The commercial success of battery packs shows that our gadgets are constantly power hungry, but if we are willing to scale down in capabilities, researchers from the University of Washington have demonstrated that we can get rid of batteries altogether.
The device uses a technique called backscatter. It basically uses the radio waves that already move around us to communicate. This device is still in its infant stages, but the team was able to successfully demonstrate a voice call from a battery-less phone to an Android smartphone.
Reaching this point wasn’t easy. The team had previously tested digital backscatter technology, which they call passive wi-fi, for gadgets that use a tiny amount of power. This was used to create singing posters and talking t-shirts, but it wasn’t good enough to power a cell phone. So they actually simplified the whole system.
"Converting analog human speech to digital signals consumes a lot of power," research associate Vamsi Talla, who worked on the prototype, told Wired. "If you can communicate using analog technology, you're actually more power efficient."
The team had to reinvent analog backscatter technology, which was last employed in spy kits during the Cold War. The battery-free cell phone sends digital signals when numbers are inputted in the keypad and then moves to completely analog for the voice transmission.
The signal moves over an unlicensed frequency to a base station that connects to the digital cellular network via Skype. The base station doesn’t just connect the cell phone to the network, it also delivers the necessary power to make it work. The current base station allows the phone to be at most 15 meters (49 feet) from it – not really portable, but things might change in the future by integrating base stations with phone towers.
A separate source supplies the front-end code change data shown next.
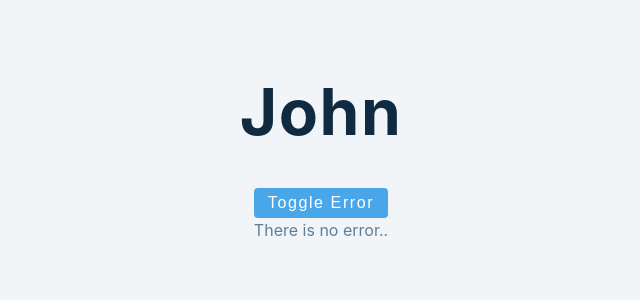
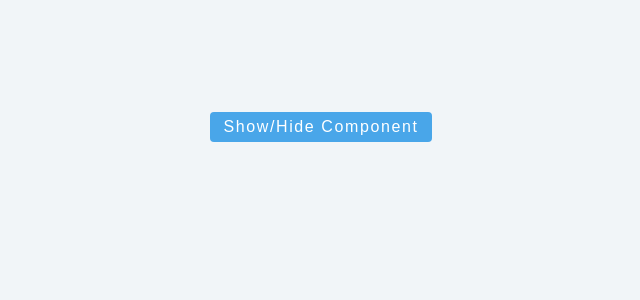
Before and after one commit to AtulHande03a/conditional-rendering-react, a React (Create React App) app: page / in a window 1280 px wide. Shown: the top 300 px of the page, without its empty margins (319-959 px from the left). Built offline with nearby package versions, Linux system fonts and the light colour scheme.

Commit message:
show or hide component using hooks

```diff
--- a/package.json
+++ b/package.json
@@ -1,5 +1,5 @@
 {
-  "name": "conditional-rendering-in-react",
+  "name": "showhide",
   "version": "1.0.0",
   "description": "",
   "keywords": [],
--- a/src/App.js
+++ b/src/App.js
@@ -1,11 +1,12 @@
 //import MultipleReturn from "./MultipleReturn";
-import ShortCircuitEvaluation from "./ShortCircuitEvaluation";
+//import ShortCircuitEvaluation from "./ShortCircuitEvaluation";
+import ShowHide from "./ShowHide";
 import "./styles.css";
 
 export default function App() {
   return (
     <div className="container">
-      <ShortCircuitEvaluation />
+      <ShowHide />
     </div>
   );
 }
--- /dev/null
+++ b/src/ShowHide.js
@@ -0,0 +1,39 @@
+import { useEffect, useState } from "react";
+
+const ShowHide = () => {
+  const [show, setShow] = useState(false);
+
+  return (
+    <>
+      <button className="btn" onClick={() => setShow(!show)}>
+        show/hide component
+      </button>
+      {show && <Item />}
+    </>
+  );
+};
+
+const Item = () => {
+  const [size, setSize] = useState(window.innerWidth);
+
+  const checkSize = () => {
+    setSize(window.innerWidth);
+  };
+
+  useEffect(() => {
+    window.addEventListener("resize", checkSize);
+
+    return () => {
+      window.removeEventListener("resize", checkSize);
+    };
+  }, []);
+
+  return (
+    <>
+      <h2>Window</h2>
+      <h3>{size}px </h3>
+    </>
+  );
+};
+
+export default ShowHide;
```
"Real cell towers have a hundred times as much power, and would increase the range to perhaps a kilometer," added Talla.
The team is now working to improve the call quality and how the call happens. Currently, it works like a walky-talky, so you press a button to switch from speaking to listening. The team is also considering an e-ink display to send texts and possibly even a camera.
Stay tuned to see how this tech develops, and if the future will be with or without batteries, or perhaps something in between.